⟨

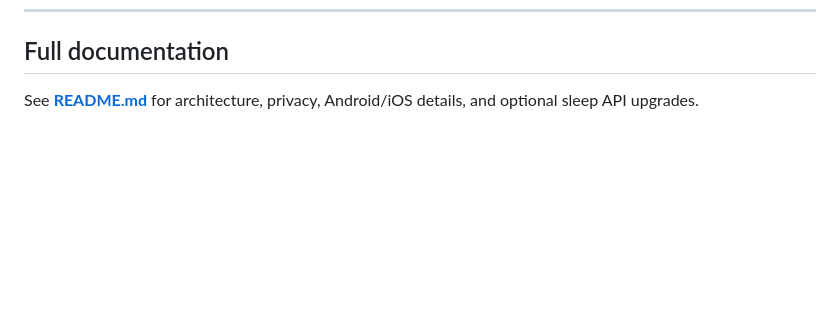
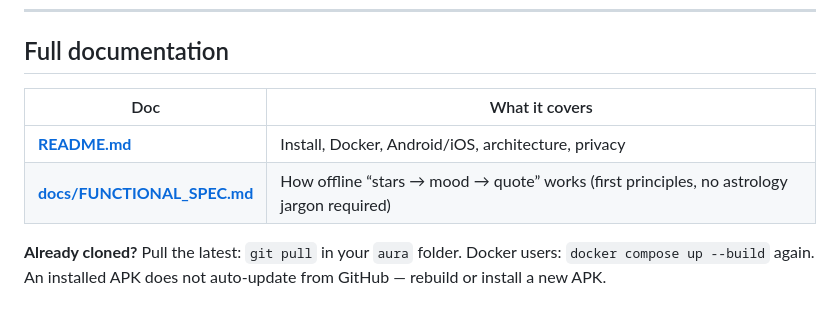
Before and after one commit to ranga291257/aura, a Markdown page: BETA_TESTERS.md, the part around the change. Drawn GitHub-style; blank space fills up the shorter version.

```diff
--- a/BETA_TESTERS.md
+++ b/BETA_TESTERS.md
@@ -103,4 +103,9 @@ Do **not** post your full birth date or name in public issues if you prefer priv
 
 ## Full documentation
 
-See **[README.md](README.md)** for architecture, privacy, Android/iOS details, and optional sleep API upgrades.
+| Doc | What it covers |
+|-----|----------------|
+| **[README.md](README.md)** | Install, Docker, Android/iOS, architecture, privacy |
+| **[docs/FUNCTIONAL_SPEC.md](docs/FUNCTIONAL_SPEC.md)** | How offline “stars → mood → quote” works (first principles, no astrology jargon required) |
+
+**Already cloned?** Pull the latest: `git pull` in your `aura` folder. Docker users: `docker compose up --build` again. An installed APK does not auto-update from GitHub — rebuild or install a new APK.
```
Also changed, not shown: README.md (+12 -1 lines), docs/FUNCTIONAL_SPEC.md (added, +333 -0 lines).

⟩

Which lines of the entries above contain the word "Android"? Copy each of them.

▶ Solution to this task:
-See **[README.md](README.md)** for architecture, privacy, Android/iOS details, and optional sleep API upgrades.
+| **[README.md](README.md)** | Install, Docker, Android/iOS, architecture, privacy |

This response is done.